Human Rights

Killings, Abductions Fuel Fear of Taliban Return in North-West Pakistan

The killing of eight people by the outlawed Tehreek Taliban Pakistan on September 13 has given credence to the fear of a new wave of terrorism in the Swat district of Khyber Pakhtunkhwa.

Africa Struggles with Neo-Colonialism

After a quarter century of economic stagnation, African economic recovery early in the 21st century was under great pressure even before the pandemic, due to new trade arrangements, falling commodity prices and severe environmental stress.

Multi-Faith Team Urges Repeal of Blasphemy Laws– in the Name of Religious Freedom

In nations lacking certain religious freedoms, the bold multi-faith membership of the International Religious Freedom Roundtable’s Campaign to Eliminate Apostasy and Blasphemy Laws, would be forbidden.

United We Stand to Achieve Sustainable Development

The world today faces a future that is in peril. Our challenges have become more complex and interconnected, as we see the impacts of the COVID-19 pandemic, an uneven economic recovery, a climate emergency, growing inequalities, and an increase in conflicts globally. This year also marks a grim milestone, with over 100 million people forcibly displaced.

Peruvian Trans Women Fight for Their Right to Identity

"Without recognition of your identity by the State and society, there is no exercise of citizenship or rights," said Leyla Huerta, director of Féminas Perú, an organization that has been working since 2015 to empower transgender women in the face of the highly vulnerable situation they find themselves in.

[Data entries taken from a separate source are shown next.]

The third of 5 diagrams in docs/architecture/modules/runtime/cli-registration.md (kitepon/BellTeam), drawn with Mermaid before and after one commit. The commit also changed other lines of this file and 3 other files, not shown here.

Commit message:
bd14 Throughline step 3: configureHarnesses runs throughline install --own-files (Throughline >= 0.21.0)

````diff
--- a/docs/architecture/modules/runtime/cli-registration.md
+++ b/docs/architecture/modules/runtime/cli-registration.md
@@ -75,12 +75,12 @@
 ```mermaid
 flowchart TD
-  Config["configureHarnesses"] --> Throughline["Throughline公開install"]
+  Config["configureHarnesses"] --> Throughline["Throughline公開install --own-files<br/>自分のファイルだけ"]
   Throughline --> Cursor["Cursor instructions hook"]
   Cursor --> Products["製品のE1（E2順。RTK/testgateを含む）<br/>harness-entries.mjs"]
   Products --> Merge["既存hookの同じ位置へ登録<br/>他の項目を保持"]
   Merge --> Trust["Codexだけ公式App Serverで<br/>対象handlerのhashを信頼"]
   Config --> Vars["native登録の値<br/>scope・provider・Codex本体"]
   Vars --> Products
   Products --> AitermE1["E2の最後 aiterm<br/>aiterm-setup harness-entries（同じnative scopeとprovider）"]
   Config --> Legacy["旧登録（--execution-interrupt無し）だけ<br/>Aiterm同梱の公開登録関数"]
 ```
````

An Unsealed Indictment of Trump’s Crimes Against Migrant Families

For a while in 2018, the Donald Trump administration’s “family separation” policy looked like it might become the Stalingrad of his war on immigrants. It was clearly a bridge too far politically, given the global outcry it provoked. Even parts of the Republican party couldn’t stomach it. So Trump retreated strategically on family separation, and intentionally left the program so disorganized that reuniting parents and children became a still-incomplete ordeal.

We Must Unite to Protect Education From Attack

Schools, students and teachers continue to be targeted and attacked in countries around the world. Over the past two years, we have seen a substantial increase in the number of attacks on education. Innocent children, adolescents and teachers are being killed, raped and abducted. Schools and universities are bombed, burned down and used for military purposes. Girls and boys are too scared to walk to school and face intimidation and other attacks. These are severe breaches of international humanitarian law and ultimately – and absolutely – inhumane.

Developing Countries Must Grow More Food
Climate change and war on Ukraine a wake-up call

As our planet continues to heat up, extreme weather has affected many of us. From the west coast of North America across Europe, the Middle East and Asia to Pakistan and New Zealand, wildfires and flash floods have destroyed homes and property and disrupted the daily lives of millions.

UN Report Details Taliban Abuses in Afghanistan

This week, the United Nations special rapporteur on human rights in Afghanistan, Richard Bennett, released his first report. It is a catalog of abuses under Taliban rule since August 2021 and their devastating impact on Afghans.

How Development Banks Put Communities at Risk – PODCAST

A 2021 World Bank-financed project in Uganda was supposed to help communities to sustainably manage local areas and to cope with the impacts of Covid-19. But at one site, the Toro Semliki Wildlife Reserve, the funding emboldened the Uganda Wildlife Authority. A government body, and the project’s implementing agency, the UWA has long prevented indigenous communities from reclaiming their land near the wildlife reserve.

‘Longings’ Of Ana of Galilee: Voice of Everywoman, Everywhere, And in Every Age!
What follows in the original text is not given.